Optimal 3D single-molecule localization for superresolution microscopy with aberrations and engineered point spread functions
Proceedings of the National Academy of Sciences of the United States of America
Photo-activation localization microscopy is a far-field superresolution imaging technique based on the localization of single molecules with subdiffraction limit precision. Known under acronyms such as PALM (photo-activated localization microscopy) or STORM (stochastic optical reconstruction microscopy), these techniques achieve superresolution by allowing only a sparse, random set of molecules to emit light at any given time and subsequently localizing each molecule with great precision.
... ly, such techniques have been extended to three dimensions, opening up unprecedented possibilities to explore the structure and function of cells. Interestingly, proper engineering of the three-dimensional (3D) point spread function (PSF) through additional optics has been demonstrated to theoretically improve 3D position estimation and ultimately resolution.
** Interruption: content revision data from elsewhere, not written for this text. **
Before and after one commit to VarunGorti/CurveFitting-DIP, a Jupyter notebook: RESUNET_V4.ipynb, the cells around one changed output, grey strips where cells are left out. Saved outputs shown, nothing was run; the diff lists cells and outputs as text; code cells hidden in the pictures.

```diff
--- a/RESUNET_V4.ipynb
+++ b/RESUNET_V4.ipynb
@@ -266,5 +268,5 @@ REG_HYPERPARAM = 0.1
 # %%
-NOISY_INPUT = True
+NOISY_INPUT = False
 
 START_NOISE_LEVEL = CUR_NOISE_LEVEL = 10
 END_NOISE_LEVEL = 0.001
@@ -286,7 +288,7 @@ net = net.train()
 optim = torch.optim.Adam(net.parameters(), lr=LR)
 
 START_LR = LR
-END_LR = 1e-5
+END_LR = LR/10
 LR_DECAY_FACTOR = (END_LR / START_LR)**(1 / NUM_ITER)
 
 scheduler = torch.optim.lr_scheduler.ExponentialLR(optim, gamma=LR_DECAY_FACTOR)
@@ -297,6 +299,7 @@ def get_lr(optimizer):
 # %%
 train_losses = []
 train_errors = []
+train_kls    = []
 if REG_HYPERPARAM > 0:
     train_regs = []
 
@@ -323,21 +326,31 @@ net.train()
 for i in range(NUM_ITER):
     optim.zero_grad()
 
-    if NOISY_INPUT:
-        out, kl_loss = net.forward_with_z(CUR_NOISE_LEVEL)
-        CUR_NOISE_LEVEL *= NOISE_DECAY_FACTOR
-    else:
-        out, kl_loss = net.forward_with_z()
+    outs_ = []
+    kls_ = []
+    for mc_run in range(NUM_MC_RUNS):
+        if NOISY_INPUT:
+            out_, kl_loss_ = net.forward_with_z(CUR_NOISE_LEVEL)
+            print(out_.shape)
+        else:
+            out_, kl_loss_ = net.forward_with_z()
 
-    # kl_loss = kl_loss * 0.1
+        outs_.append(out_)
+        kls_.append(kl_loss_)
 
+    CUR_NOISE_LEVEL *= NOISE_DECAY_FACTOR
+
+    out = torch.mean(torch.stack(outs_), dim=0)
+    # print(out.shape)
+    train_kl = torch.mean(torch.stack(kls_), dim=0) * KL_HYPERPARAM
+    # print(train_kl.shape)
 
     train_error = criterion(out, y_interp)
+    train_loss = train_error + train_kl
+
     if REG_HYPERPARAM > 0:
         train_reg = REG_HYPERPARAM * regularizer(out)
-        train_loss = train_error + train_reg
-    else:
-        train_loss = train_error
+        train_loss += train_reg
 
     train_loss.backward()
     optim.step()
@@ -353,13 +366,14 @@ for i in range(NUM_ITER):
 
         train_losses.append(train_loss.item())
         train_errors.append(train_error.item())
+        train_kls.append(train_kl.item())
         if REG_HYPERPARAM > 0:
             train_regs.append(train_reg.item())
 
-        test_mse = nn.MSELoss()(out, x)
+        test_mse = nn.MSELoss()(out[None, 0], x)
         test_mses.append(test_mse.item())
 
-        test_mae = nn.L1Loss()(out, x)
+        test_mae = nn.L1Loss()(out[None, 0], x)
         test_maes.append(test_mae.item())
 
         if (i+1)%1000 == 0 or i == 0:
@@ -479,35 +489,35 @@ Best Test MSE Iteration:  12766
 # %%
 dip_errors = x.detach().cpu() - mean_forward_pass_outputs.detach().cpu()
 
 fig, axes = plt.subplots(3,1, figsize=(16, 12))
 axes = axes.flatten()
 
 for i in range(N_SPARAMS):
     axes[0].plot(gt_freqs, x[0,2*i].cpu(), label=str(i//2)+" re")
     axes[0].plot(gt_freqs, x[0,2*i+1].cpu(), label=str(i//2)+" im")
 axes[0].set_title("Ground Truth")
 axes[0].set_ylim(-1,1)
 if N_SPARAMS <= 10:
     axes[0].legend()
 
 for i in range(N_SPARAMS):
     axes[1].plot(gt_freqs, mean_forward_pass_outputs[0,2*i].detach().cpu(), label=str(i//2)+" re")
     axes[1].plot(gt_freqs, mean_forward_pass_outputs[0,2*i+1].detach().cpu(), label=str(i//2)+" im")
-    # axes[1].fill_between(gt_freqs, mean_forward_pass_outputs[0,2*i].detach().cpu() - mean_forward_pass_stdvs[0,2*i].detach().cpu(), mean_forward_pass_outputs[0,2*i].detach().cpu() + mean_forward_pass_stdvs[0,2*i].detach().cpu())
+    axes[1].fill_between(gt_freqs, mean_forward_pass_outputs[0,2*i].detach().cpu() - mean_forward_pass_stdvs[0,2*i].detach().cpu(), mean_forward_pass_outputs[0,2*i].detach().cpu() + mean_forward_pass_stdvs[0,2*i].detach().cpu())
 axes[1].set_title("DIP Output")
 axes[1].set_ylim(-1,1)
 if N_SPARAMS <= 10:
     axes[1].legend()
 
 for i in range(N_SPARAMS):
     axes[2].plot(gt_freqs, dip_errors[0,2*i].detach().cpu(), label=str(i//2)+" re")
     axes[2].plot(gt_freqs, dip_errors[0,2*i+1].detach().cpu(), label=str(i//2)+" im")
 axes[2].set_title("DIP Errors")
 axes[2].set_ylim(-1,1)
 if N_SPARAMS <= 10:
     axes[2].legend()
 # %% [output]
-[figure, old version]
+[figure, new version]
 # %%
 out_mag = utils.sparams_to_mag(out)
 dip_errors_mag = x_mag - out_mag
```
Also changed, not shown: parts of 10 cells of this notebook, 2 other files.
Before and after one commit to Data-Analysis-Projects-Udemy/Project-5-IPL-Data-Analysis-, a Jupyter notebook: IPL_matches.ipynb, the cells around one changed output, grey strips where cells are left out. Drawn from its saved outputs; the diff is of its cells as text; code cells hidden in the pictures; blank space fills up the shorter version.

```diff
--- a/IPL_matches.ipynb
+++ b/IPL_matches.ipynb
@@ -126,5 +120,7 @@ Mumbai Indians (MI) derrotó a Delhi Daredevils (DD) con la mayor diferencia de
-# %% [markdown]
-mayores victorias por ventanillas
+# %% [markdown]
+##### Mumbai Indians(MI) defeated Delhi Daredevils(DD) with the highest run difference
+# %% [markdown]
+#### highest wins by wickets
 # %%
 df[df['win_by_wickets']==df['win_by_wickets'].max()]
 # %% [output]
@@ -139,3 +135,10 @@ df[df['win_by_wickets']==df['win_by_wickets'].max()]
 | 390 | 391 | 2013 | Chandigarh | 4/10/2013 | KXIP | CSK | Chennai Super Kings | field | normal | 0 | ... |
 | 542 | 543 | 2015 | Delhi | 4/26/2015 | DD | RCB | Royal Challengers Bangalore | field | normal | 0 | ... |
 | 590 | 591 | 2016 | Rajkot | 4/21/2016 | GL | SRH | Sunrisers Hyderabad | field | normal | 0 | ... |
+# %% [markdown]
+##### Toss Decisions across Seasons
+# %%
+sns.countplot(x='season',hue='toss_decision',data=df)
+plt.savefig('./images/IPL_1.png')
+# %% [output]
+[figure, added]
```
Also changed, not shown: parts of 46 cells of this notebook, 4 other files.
In this paper, an optimal 3D single-molecule localization estimator is presented in a general framework for noisy, aberrated and/or engineered PSF imaging. To find the position of each molecule, a phase-retrieval enabled maximum-likelihood estimator is implemented. This estimator is shown to be efficient, meaning it reaches the fundamental Cramer-Rao lower bound of x, y, and z localization precision. Experimental application of the phase-retrieval enabled maximum-likelihood estimator using a particular engineered PSF microscope demonstrates unmatched low-photon-count 3D wide-field single-molecule localization performance. computational imaging | nanoscopy | point spread function engineering | pupil encoding | inverse problems